What to do: Reproduce the entries below, please. Keep every character the same.

Given data:
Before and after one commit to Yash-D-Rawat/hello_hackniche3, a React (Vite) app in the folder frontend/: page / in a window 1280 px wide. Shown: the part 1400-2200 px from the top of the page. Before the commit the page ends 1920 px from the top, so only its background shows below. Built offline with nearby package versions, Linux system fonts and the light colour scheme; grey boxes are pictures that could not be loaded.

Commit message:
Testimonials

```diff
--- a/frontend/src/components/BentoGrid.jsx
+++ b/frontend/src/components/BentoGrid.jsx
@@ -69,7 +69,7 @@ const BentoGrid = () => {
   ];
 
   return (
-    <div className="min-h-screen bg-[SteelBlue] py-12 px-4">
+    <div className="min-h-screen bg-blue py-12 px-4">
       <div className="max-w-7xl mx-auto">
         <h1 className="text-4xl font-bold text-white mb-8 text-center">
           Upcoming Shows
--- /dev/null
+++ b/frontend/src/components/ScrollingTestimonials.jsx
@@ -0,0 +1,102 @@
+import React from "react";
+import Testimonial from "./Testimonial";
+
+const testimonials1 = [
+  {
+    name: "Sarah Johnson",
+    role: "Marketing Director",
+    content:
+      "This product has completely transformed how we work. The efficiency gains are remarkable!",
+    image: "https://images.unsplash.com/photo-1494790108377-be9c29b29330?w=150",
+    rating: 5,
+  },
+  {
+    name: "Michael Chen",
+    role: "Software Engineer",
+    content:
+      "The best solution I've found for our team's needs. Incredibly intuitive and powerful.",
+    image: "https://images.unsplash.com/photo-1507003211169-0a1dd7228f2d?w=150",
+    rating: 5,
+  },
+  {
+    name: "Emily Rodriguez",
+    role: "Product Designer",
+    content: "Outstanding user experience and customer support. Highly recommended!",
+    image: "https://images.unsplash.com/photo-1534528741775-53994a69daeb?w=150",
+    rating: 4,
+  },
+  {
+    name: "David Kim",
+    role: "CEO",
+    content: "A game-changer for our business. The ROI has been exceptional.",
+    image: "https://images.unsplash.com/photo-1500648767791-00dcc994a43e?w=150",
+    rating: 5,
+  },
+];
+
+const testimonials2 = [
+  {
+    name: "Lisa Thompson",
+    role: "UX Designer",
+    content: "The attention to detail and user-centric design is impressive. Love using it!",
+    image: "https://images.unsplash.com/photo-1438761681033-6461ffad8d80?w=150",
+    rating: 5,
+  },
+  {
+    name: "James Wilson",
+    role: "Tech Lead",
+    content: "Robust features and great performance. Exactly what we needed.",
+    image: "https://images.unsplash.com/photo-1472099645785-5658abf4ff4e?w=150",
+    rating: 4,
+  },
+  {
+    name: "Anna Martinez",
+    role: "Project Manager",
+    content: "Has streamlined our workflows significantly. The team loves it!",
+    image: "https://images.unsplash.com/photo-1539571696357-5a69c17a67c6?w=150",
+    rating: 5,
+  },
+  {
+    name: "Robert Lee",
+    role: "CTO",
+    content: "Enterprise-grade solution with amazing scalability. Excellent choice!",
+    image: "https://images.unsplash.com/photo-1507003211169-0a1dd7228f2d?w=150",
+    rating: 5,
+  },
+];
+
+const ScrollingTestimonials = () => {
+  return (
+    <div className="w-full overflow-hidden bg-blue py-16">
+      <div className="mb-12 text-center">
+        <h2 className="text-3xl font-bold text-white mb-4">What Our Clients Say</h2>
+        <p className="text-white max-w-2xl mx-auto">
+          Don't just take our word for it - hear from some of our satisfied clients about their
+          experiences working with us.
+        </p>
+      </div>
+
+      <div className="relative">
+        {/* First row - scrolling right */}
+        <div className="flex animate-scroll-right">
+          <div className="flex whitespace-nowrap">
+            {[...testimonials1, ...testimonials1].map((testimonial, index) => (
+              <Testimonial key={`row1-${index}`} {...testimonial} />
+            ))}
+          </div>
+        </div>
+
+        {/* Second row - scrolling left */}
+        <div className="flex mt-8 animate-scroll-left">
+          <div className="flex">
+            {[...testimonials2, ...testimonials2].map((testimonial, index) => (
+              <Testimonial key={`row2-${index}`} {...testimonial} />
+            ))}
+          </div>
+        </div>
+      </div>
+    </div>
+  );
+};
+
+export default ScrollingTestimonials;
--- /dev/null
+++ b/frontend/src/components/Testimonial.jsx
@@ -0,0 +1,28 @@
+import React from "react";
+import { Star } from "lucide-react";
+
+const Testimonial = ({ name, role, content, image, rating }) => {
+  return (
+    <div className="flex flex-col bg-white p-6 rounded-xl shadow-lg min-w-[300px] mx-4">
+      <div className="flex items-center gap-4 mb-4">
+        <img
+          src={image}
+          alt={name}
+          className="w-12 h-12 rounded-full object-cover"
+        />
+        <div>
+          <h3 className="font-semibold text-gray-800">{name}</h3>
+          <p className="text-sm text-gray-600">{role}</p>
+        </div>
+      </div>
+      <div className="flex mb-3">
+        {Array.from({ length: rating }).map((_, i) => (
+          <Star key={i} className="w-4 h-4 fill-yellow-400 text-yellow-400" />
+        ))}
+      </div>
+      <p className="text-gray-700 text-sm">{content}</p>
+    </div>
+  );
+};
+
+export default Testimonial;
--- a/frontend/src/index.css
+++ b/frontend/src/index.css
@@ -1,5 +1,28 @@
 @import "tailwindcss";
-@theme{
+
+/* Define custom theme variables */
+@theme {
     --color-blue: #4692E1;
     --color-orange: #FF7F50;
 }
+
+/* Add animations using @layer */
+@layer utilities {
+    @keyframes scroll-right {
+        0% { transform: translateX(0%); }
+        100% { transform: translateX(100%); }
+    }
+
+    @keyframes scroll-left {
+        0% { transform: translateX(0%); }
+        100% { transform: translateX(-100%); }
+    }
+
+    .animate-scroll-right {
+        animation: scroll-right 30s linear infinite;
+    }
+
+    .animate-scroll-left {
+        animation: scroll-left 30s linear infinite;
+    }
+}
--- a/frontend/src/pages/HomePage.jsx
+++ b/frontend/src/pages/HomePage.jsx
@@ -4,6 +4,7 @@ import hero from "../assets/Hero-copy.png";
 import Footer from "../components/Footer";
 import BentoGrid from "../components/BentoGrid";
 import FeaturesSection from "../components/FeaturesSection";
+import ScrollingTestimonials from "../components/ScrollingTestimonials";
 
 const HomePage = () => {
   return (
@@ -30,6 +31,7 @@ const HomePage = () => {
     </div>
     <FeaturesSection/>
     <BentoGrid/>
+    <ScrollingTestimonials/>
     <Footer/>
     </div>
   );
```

Solution below:
Before and after one commit to Yash-D-Rawat/hello_hackniche3, a React (Vite) app in the folder frontend/: page / in a window 1280 px wide. Shown: the part 1400-2200 px from the top of the page. Before the commit the page ends 1920 px from the top, so only its background shows below. Built offline with nearby package versions, Linux system fonts and the light colour scheme; grey boxes are pictures that could not be loaded.

Commit message:
Testimonials

```diff
--- a/frontend/src/components/BentoGrid.jsx
+++ b/frontend/src/components/BentoGrid.jsx
@@ -69,7 +69,7 @@ const BentoGrid = () => {
   ];
 
   return (
-    <div className="min-h-screen bg-[SteelBlue] py-12 px-4">
+    <div className="min-h-screen bg-blue py-12 px-4">
       <div className="max-w-7xl mx-auto">
         <h1 className="text-4xl font-bold text-white mb-8 text-center">
           Upcoming Shows
--- /dev/null
+++ b/frontend/src/components/ScrollingTestimonials.jsx
@@ -0,0 +1,102 @@
+import React from "react";
+import Testimonial from "./Testimonial";
+
+const testimonials1 = [
+  {
+    name: "Sarah Johnson",
+    role: "Marketing Director",
+    content:
+      "This product has completely transformed how we work. The efficiency gains are remarkable!",
+    image: "https://images.unsplash.com/photo-1494790108377-be9c29b29330?w=150",
+    rating: 5,
+  },
+  {
+    name: "Michael Chen",
+    role: "Software Engineer",
+    content:
+      "The best solution I've found for our team's needs. Incredibly intuitive and powerful.",
+    image: "https://images.unsplash.com/photo-1507003211169-0a1dd7228f2d?w=150",
+    rating: 5,
+  },
+  {
+    name: "Emily Rodriguez",
+    role: "Product Designer",
+    content: "Outstanding user experience and customer support. Highly recommended!",
+    image: "https://images.unsplash.com/photo-1534528741775-53994a69daeb?w=150",
+    rating: 4,
+  },
+  {
+    name: "David Kim",
+    role: "CEO",
+    content: "A game-changer for our business. The ROI has been exceptional.",
+    image: "https://images.unsplash.com/photo-1500648767791-00dcc994a43e?w=150",
+    rating: 5,
+  },
+];
+
+const testimonials2 = [
+  {
+    name: "Lisa Thompson",
+    role: "UX Designer",
+    content: "The attention to detail and user-centric design is impressive. Love using it!",
+    image: "https://images.unsplash.com/photo-1438761681033-6461ffad8d80?w=150",
+    rating: 5,
+  },
+  {
+    name: "James Wilson",
+    role: "Tech Lead",
+    content: "Robust features and great performance. Exactly what we needed.",
+    image: "https://images.unsplash.com/photo-1472099645785-5658abf4ff4e?w=150",
+    rating: 4,
+  },
+  {
+    name: "Anna Martinez",
+    role: "Project Manager",
+    content: "Has streamlined our workflows significantly. The team loves it!",
+    image: "https://images.unsplash.com/photo-1539571696357-5a69c17a67c6?w=150",
+    rating: 5,
+  },
+  {
+    name: "Robert Lee",
+    role: "CTO",
+    content: "Enterprise-grade solution with amazing scalability. Excellent choice!",
+    image: "https://images.unsplash.com/photo-1507003211169-0a1dd7228f2d?w=150",
+    rating: 5,
+  },
+];
+
+const ScrollingTestimonials = () => {
+  return (
+    <div className="w-full overflow-hidden bg-blue py-16">
+      <div className="mb-12 text-center">
+        <h2 className="text-3xl font-bold text-white mb-4">What Our Clients Say</h2>
+        <p className="text-white max-w-2xl mx-auto">
+          Don't just take our word for it - hear from some of our satisfied clients about their
+          experiences working with us.
+        </p>
+      </div>
+
+      <div className="relative">
+        {/* First row - scrolling right */}
+        <div className="flex animate-scroll-right">
+          <div className="flex whitespace-nowrap">
+            {[...testimonials1, ...testimonials1].map((testimonial, index) => (
+              <Testimonial key={`row1-${index}`} {...testimonial} />
+            ))}
+          </div>
+        </div>
+
+        {/* Second row - scrolling left */}
+        <div className="flex mt-8 animate-scroll-left">
+          <div className="flex">
+            {[...testimonials2, ...testimonials2].map((testimonial, index) => (
+              <Testimonial key={`row2-${index}`} {...testimonial} />
+            ))}
+          </div>
+        </div>
+      </div>
+    </div>
+  );
+};
+
+export default ScrollingTestimonials;
--- /dev/null
+++ b/frontend/src/components/Testimonial.jsx
@@ -0,0 +1,28 @@
+import React from "react";
+import { Star } from "lucide-react";
+
+const Testimonial = ({ name, role, content, image, rating }) => {
+  return (
+    <div className="flex flex-col bg-white p-6 rounded-xl shadow-lg min-w-[300px] mx-4">
+      <div className="flex items-center gap-4 mb-4">
+        <img
+          src={image}
+          alt={name}
+          className="w-12 h-12 rounded-full object-cover"
+        />
+        <div>
+          <h3 className="font-semibold text-gray-800">{name}</h3>
+          <p className="text-sm text-gray-600">{role}</p>
+        </div>
+      </div>
+      <div className="flex mb-3">
+        {Array.from({ length: rating }).map((_, i) => (
+          <Star key={i} className="w-4 h-4 fill-yellow-400 text-yellow-400" />
+        ))}
+      </div>
+      <p className="text-gray-700 text-sm">{content}</p>
+    </div>
+  );
+};
+
+export default Testimonial;
--- a/frontend/src/index.css
+++ b/frontend/src/index.css
@@ -1,5 +1,28 @@
 @import "tailwindcss";
-@theme{
+
+/* Define custom theme variables */
+@theme {
     --color-blue: #4692E1;
     --color-orange: #FF7F50;
 }
+
+/* Add animations using @layer */
+@layer utilities {
+    @keyframes scroll-right {
+        0% { transform: translateX(0%); }
+        100% { transform: translateX(100%); }
+    }
+
+    @keyframes scroll-left {
+        0% { transform: translateX(0%); }
+        100% { transform: translateX(-100%); }
+    }
+
+    .animate-scroll-right {
+        animation: scroll-right 30s linear infinite;
+    }
+
+    .animate-scroll-left {
+        animation: scroll-left 30s linear infinite;
+    }
+}
--- a/frontend/src/pages/HomePage.jsx
+++ b/frontend/src/pages/HomePage.jsx
@@ -4,6 +4,7 @@ import hero from "../assets/Hero-copy.png";
 import Footer from "../components/Footer";
 import BentoGrid from "../components/BentoGrid";
 import FeaturesSection from "../components/FeaturesSection";
+import ScrollingTestimonials from "../components/ScrollingTestimonials";
 
 const HomePage = () => {
   return (
@@ -30,6 +31,7 @@ const HomePage = () => {
     </div>
     <FeaturesSection/>
     <BentoGrid/>
+    <ScrollingTestimonials/>
     <Footer/>
     </div>
   );
```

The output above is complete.